I remember a funny shirt I once saw at a physics conference - it gave 10 tips on what to do when "everything else fails". Here is the list:
10. Subtract Infinity
9. Add heavy fermions
8. Set all fermion masses to zero
7. Invent another symmetry
6. Throw it on the lattice
5. Blame it on the Planck scale
4. Recall the success of the SM
3. Invoke the Anthropic Principle
2. Wave hands a lot, speak with a strong accent
1. Manipulate the data
Yesterday I worked from scratch at a problem which certainly others have already solved in the past. I have mixed feelings with such situations: on one side I hate to reinvent the wheel, especially if there is an easy way to access a good solution; on the other I love to invent new ones...
Anyway this time I have decided I will ask you for some help, as collectively we may have a better idea of the optimal solution to the specific problem I am trying to address. But before I explain the problem, let me give you some background on the general context.
Searches for new physics at the LHC
A week ago I offered readers of this blog to review a paper I had just written, as its publication process did not include any form of screening (as opposed to what is customary for articles in particle physics, which receive multiple review stages). That's not the first time for me: in the past I did the same with other articles, and usually I received good feedback. So I knew this could work.
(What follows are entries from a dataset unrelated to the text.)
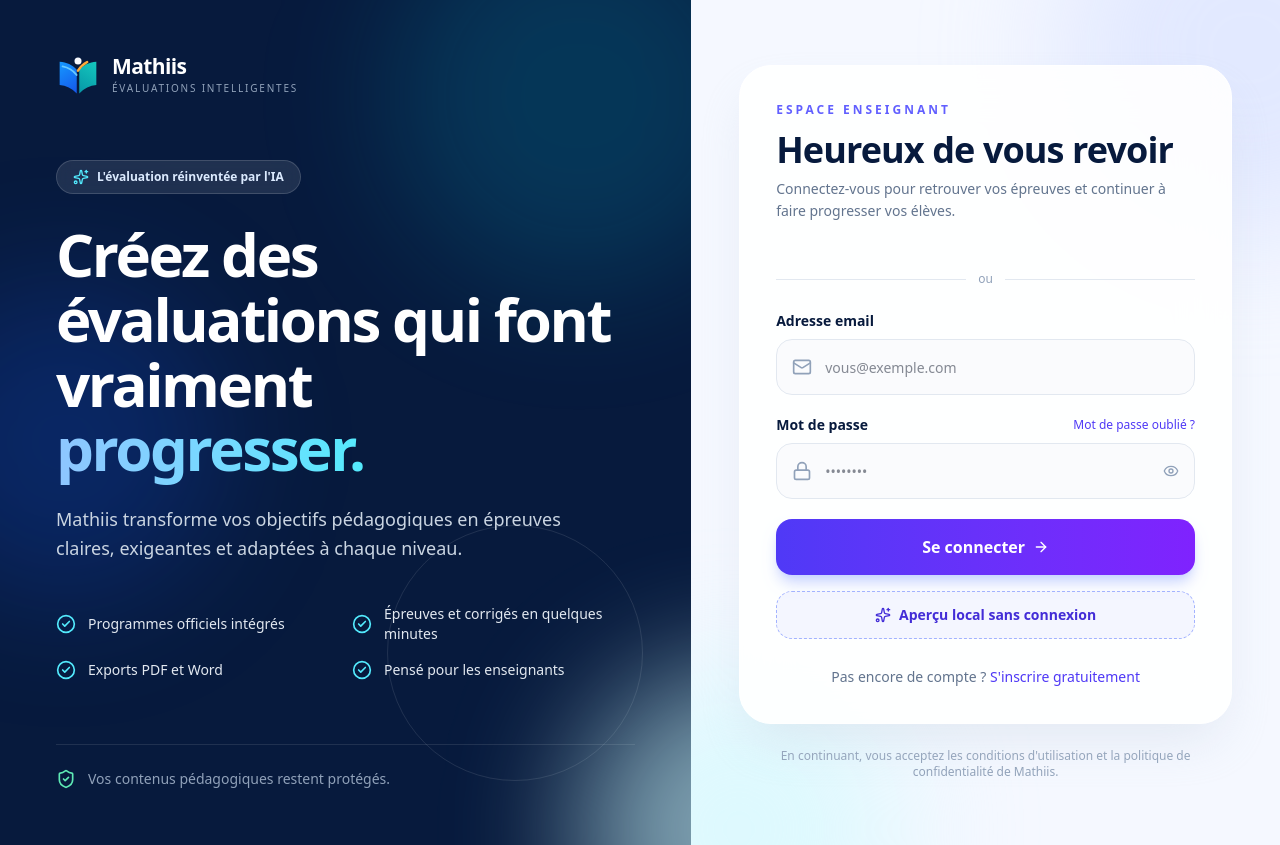
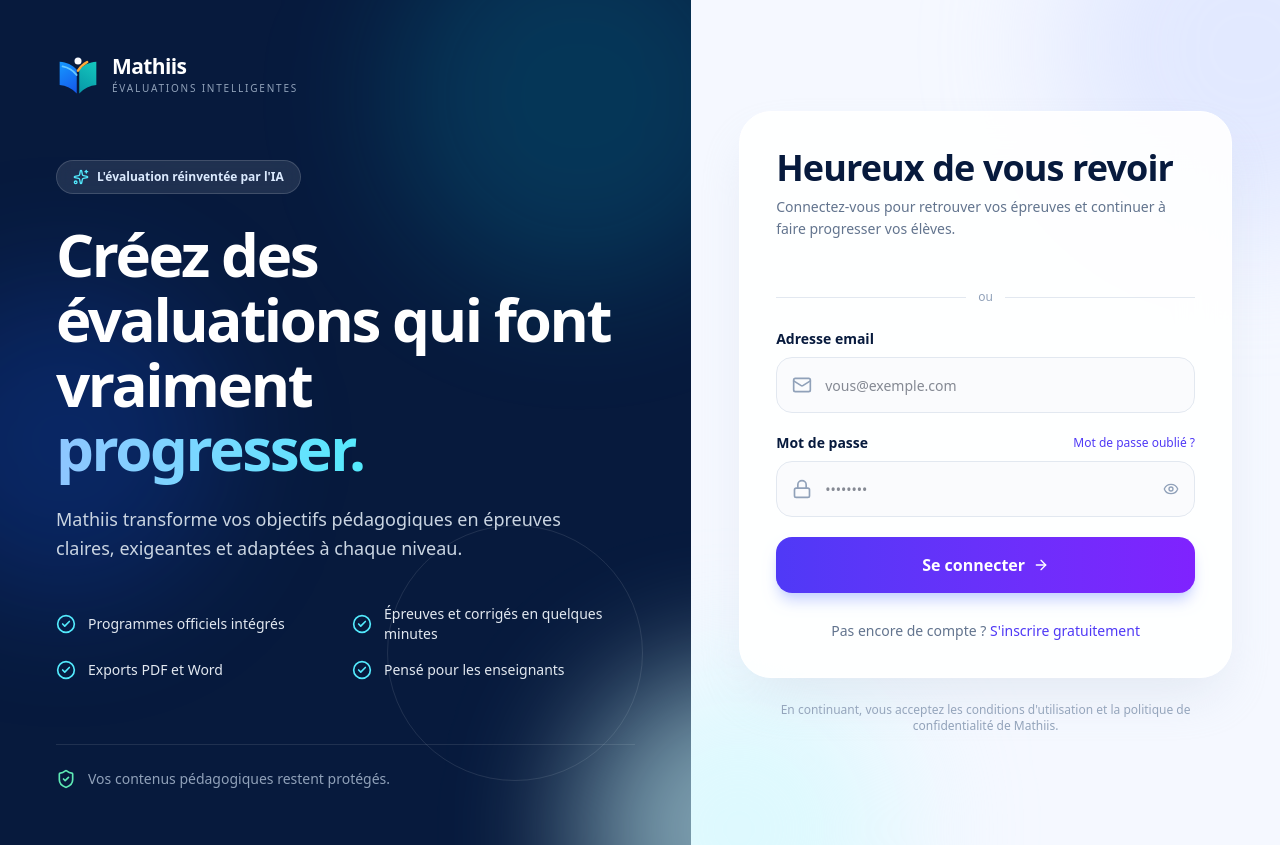
Before and after one commit to Leandre-oloke/mathiis-frontend, a Next.js app: page /auth/login in a window 1280 px wide. Built offline with nearby package versions, Linux system fonts and the light colour scheme; no server answers.

Commit message:
fix: remove local auth preview controls

```diff
--- a/src/app/auth/login/page.tsx
+++ b/src/app/auth/login/page.tsx
@@ -23,7 +23,6 @@ export default function LoginPage() {
   const router = useRouter();
   const login = useAuthStore((s) => s.login);
   const resendVerification = useAuthStore((s) => s.resendVerification);
-  const enterDevPreview = useAuthStore((s) => s.enterDevPreview);
   const [showPassword, setShowPassword] = useState(false);
   const [unverifiedEmail, setUnverifiedEmail] = useState<string | null>(null);
 
@@ -61,12 +60,6 @@ export default function LoginPage() {
     }
   };
 
-  const handleLocalPreview = () => {
-    enterDevPreview();
-    toast.success("Mode aperçu local activé");
-    router.push("/dashboard");
-  };
-
   return (
     <main className="relative min-h-screen overflow-hidden bg-[#f5f8ff] lg:grid lg:grid-cols-[1.08fr_0.92fr]">
       <section className="relative hidden min-h-screen overflow-hidden bg-[#071a3d] p-10 text-white lg:flex lg:flex-col lg:justify-between xl:p-14">
@@ -98,8 +91,7 @@ export default function LoginPage() {
           <Link href="/" className="mb-8 inline-flex lg:hidden"><MathiisBrand theme="light" /></Link>
 
           <div className="rounded-[2rem] border border-white bg-white/90 p-6 shadow-2xl shadow-slate-300/45 backdrop-blur-xl sm:p-9">
-          <p className="text-xs font-bold uppercase tracking-[0.25em] text-indigo-500">Espace enseignant</p>
-          <h2 className="mt-3 text-3xl font-black tracking-tight text-[#071a3d] sm:text-4xl">Heureux de vous revoir</h2>
+          <h2 className="text-3xl font-black tracking-tight text-[#071a3d] sm:text-4xl">Heureux de vous revoir</h2>
           <p className="mb-8 mt-2 text-sm leading-relaxed text-slate-500">Connectez-vous pour retrouver vos épreuves et continuer à faire progresser vos élèves.</p>
 
           <div className="mb-6">
@@ -185,12 +177,6 @@ export default function LoginPage() {
             </button>
           )}
 
-          {process.env.NODE_ENV === "development" && (
-            <button type="button" onClick={handleLocalPreview} className="mt-4 flex h-12 w-full items-center justify-center gap-2 rounded-2xl border border-dashed border-indigo-300 bg-indigo-50/70 text-sm font-bold text-indigo-700 transition hover:border-indigo-500 hover:bg-indigo-100">
-              <Sparkles className="h-4 w-4" /> Aperçu local sans connexion
-            </button>
-          )}
-
           <p className="mt-7 text-center text-sm text-slate-500">
             Pas encore de compte ?{" "}
             <Link href="/auth/register" className="text-indigo-600 font-medium hover:underline">
--- a/src/store/auth.ts
+++ b/src/store/auth.ts
@@ -22,7 +22,6 @@ interface AuthState {
   refreshToken: string | null;
   isAuthenticated: boolean;
   hasHydrated: boolean;
-  isDevPreview: boolean;
   setHasHydrated: (value: boolean) => void;
   login: (email: string, password: string) => Promise<void>;
   loginWithGoogle: (credential: string) => Promise<void>;
@@ -30,7 +29,6 @@ interface AuthState {
   resendVerification: (email: string) => Promise<void>;
   logout: () => void;
   fetchMe: () => Promise<void>;
-  enterDevPreview: () => void;
 }
 
 export const useAuthStore = create<AuthState>()(
@@ -41,7 +39,6 @@ export const useAuthStore = create<AuthState>()(
       refreshToken: null,
       isAuthenticated: false,
       hasHydrated: false,
-      isDevPreview: false,
       setHasHydrated: (value) => set({ hasHydrated: value }),
 
       login: async (email, password) => {
@@ -92,33 +89,13 @@ export const useAuthStore = create<AuthState>()(
         }
       },
 
-      enterDevPreview: () => {
-        if (process.env.NODE_ENV !== "development") return;
-        set({
-          user: {
-            id: "local-preview",
-            email: "preview@mathiis.local",
-            username: "esther",
-            full_name: "Esther",
-            avatar_url: null,
-            is_verified: true,
-            is_admin: true,
-            is_superuser: false,
-            created_at: new Date().toISOString(),
-          },
-          accessToken: null,
-          refreshToken: null,
-          isAuthenticated: true,
-          isDevPreview: true,
-        });
-      },
     }),
     {
       name: "auth-store",
       partialize: (state) => ({
         accessToken: state.accessToken,
         refreshToken: state.refreshToken,
-        isAuthenticated: state.isDevPreview ? false : state.isAuthenticated,
+        isAuthenticated: state.isAuthenticated,
       }),
       onRehydrateStorage: () => (state) => {
         state?.setHasHydrated(true);
```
Bringing the concept of peer review to another dimension, I am offering you to read a review article I just wrote. You are invited to contribute to its review by suggesting improvements, corrections, changes or amendments to the text. I sort of need some scrutiny of this paper since it is not a report of CMS results -and thus I have not been forced by submit it for internal review to my collaboration.